Her name was Connie, and she was not unlike many girls of the time she lived in. She was vain, she was constantly at war with her family, and she was in an incredible rush to grow up. Her race to maturity was the trait focused on in Joyce Carol Oates' "Where Are You Going, Where Have You Been." This splits Connie into two different personalities: one for home, and one for anywhere that was not home. Everything about her: her walk, her smile, and her laugh, metamorphoses as soon as she steps out the front door. As she hides the child in and allows the seductive young woman emerges, she feels the world of adults is more than willing to take her in. This world is what she thinks she wants, until the day a shiny golden convertible pulls into her driveway and the mysterious Arnold Friend emerges.

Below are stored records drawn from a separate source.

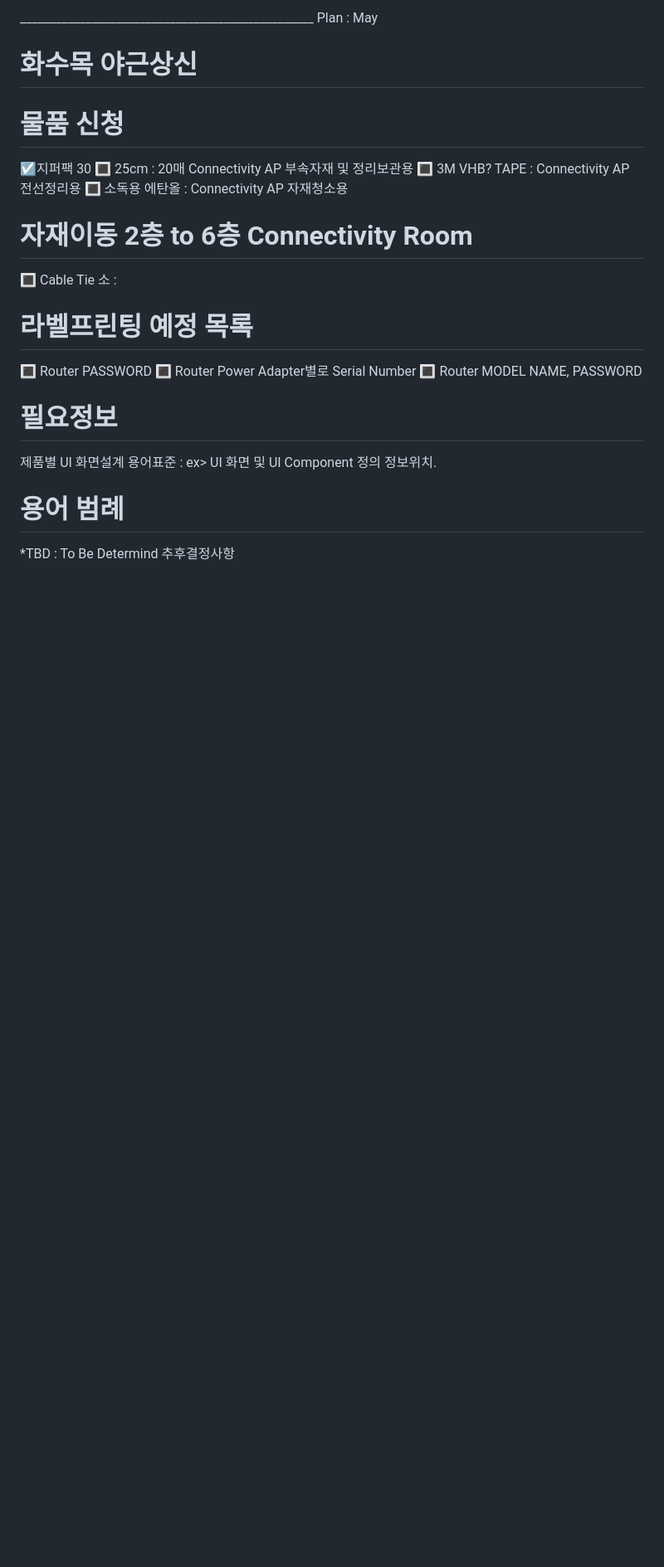
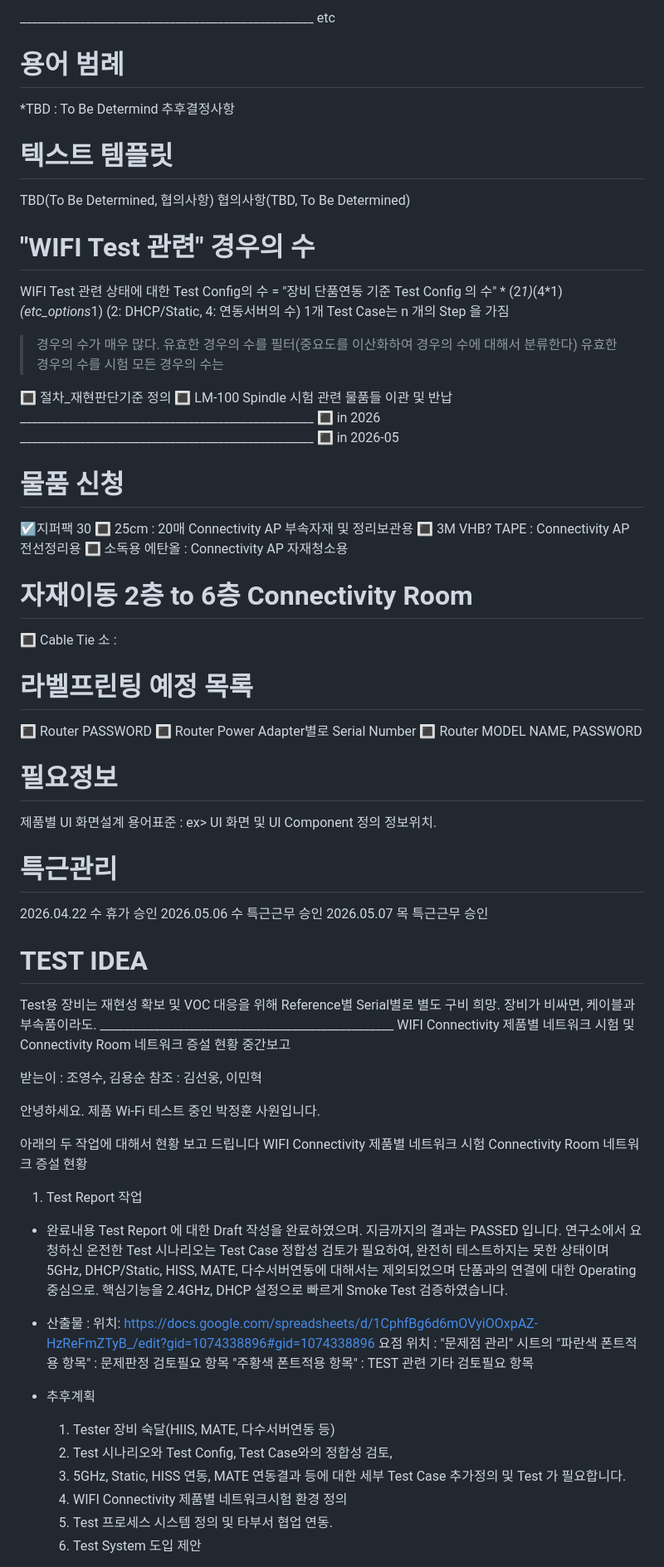
Before and after one commit to PARK4139/product_test_tracing_system, a Markdown page: docs/plan.md, the part around one of its changes. Shown at 83% size. Rendered like a GitHub page; blank space fills up the shorter version.

```diff
--- a/docs/plan.md
+++ b/docs/plan.md
@@ -1,32 +1,86 @@
-_________________________________________________ Plan : May
-# 화수목 야근상신
+_________________________________________________ etc
+# 용어 범례
+*TBD : To Be Determind 추후결정사항
 
 
+# 텍스트 템플릿
+TBD(To Be Determined, 협의사항)
+협의사항(TBD, To Be Determined)
+
+
+# "WIFI Test 관련" 경우의 수
+WIFI Test 관련 상태에 대한 Test Config의 수 = "장비 단품연동 기준 Test Config 의 수" * (2*1)*(4*1) *(etc_options*1)        (2: DHCP/Static,  4: 연동서버의 수)
+1개 Test Case는 n 개의 Step 을 가짐
+> 경우의 수가 매우 많다.
+유효한 경우의 수를 필터(중요도를 이산화하여 경우의 수에 대해서 분류한다)
+유효한 경우의 수를 시험
+모든 경우의 수는
+
+
+
+🔳 절차_재현판단기준 정의
+🔳 LM-100 Spindle 시험 관련 물품들 이관 및 반납
+_________________________________________________ 🔳 in 2026
+_________________________________________________ 🔳 in 2026-05
 # 물품 신청
 ☑️지퍼팩 30 🔳 25cm : 20매 Connectivity AP 부속자재 및 정리보관용
 🔳 3M VHB? TAPE : Connectivity AP 전선정리용
 🔳 소독용 에탄올 : Connectivity AP 자재청소용
 
-
 # 자재이동 2층 to 6층 Connectivity Room
 🔳 Cable Tie 소 :
-
-
 
 # 라벨프린팅 예정 목록
 🔳 Router PASSWORD
 🔳 Router Power Adapter별로 Serial Number
 🔳 Router MODEL NAME, PASSWORD
 
-
-
 # 필요정보
 제품별 UI 화면설계 용어표준 : ex> UI 화면 및 UI Component 정의 정보위치.
 
 
+# 특근관리
+2026.04.22 수 휴가 승인
+2026.05.06 수 특근근무 승인
+2026.05.07 목 특근근무 승인
 
-# 용어 범례
-*TBD : To Be Determind 추후결정사항
+
+# TEST IDEA
+Test용 장비는 재현성 확보 및 VOC 대응을 위해 Reference별 Serial별로 별도 구비 희망. 장비가 비싸면, 케이블과 부속품이라도.
+_________________________________________________ WIFI Connectivity 제품별 네트워크 시험 및 Connectivity Room 네트워크 증설 현황 중간보고
+
+받는이 : 조영수, 김용순
+참조 : 김선웅, 이민혁
+
+안녕하세요. 제품 Wi-Fi 테스트 중인 박정훈 사원입니다.
+
+아래의 두 작업에 대해서 현황 보고 드립니다
+WIFI Connectivity 제품별 네트워크 시험
+Connectivity Room 네트워크 증설 현황
+
+
+1. Test Report 작업
+- 완료내용
+    Test Report 에 대한 Draft 작성을 완료하였으며. 지금까지의 결과는 PASSED 입니다.
+    연구소에서 요청하신 온전한 Test 시나리오는 Test Case 정합성 검토가 필요하여, 완전히 테스트하지는 못한 상태이며
+    5GHz, DHCP/Static, HISS, MATE, 다수서버연동에 대해서는 제외되었으며
+    단품과의 연결에 대한 Operating 중심으로. 핵심기능을 2.4GHz, DHCP 설정으로 빠르게 Smoke Test 검증하였습니다.
+
+- 산출물 :
+    위치:
+        https://docs.google.com/spreadsheets/d/1CphfBg6d6mOVyiOOxpAZ-HzReFmZTyB_/edit?gid=1074338896#gid=1074338896
+    요점 위치 :
+        "문제점 관리" 시트의
+            "파란색 폰트적용 항목" : 문제판정 검토필요 항목
+            "주황색 폰트적용 항목" : TEST 관련 기타 검토필요 항목
+
+- 추후계획
+    1. Tester 장비 숙달(HIIS, MATE, 다수서버연동 등)
+    2. Test 시나리오와 Test Config, Test Case와의 정합성 검토,
+    3. 5GHz, Static, HISS 연동, MATE 연동결과 등에 대한 세부 Test Case 추가정의 및 Test 가 필요합니다.
+    4. WIFI Connectivity 제품별 네트워크시험 환경 정의
+    5. Test 프로세스 시스템 정의 및 타부서 협업 연동.
+    6. Test System 도입 제안
 
 
 
```
Also changed, not shown: other parts of docs/plan.md (+101 -68 lines).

Early in the story on a Sunday morning, Connie’s family leaves to go to a family barbeque down the street. Connie is left by herself and chooses to wash her hair instead of going to church. When she hears a car driving up to her house, her heart starts pounding; she pulls at her hair and says, "Christ. Christ.," not in reference to the Lord or religion in general but because she is worried about how bad she looks. This gives an indication of how the author interprets religion in the story, not important and not serious. Through Arnold Friend, Connie learns that her rush to grow up is foolish and that she is trying to jump into a world that she knows nothing about and that could be potentially dangerous. When a person is put in an incredibly horrifying situation where the outcome is unpredictable many physical and emotional changes take place. Oates’s places Connie, a typical teenager, in this situation. Throughout the story, occasionally using religious undertones, Connie’s language of a typical teenager gradually changes, from calm and somewhat curious to nervous and terrified.

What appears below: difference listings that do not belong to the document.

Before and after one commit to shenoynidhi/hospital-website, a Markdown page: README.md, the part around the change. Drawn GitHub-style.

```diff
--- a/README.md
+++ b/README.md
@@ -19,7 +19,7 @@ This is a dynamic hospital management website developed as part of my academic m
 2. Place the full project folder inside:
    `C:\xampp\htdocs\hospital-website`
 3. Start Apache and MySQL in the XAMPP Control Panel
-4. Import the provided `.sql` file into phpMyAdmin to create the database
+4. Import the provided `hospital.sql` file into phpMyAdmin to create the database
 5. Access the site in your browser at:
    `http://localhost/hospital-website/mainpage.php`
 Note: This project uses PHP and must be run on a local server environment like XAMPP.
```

As the story progresses, Connie’s language takes an obvious turn. When...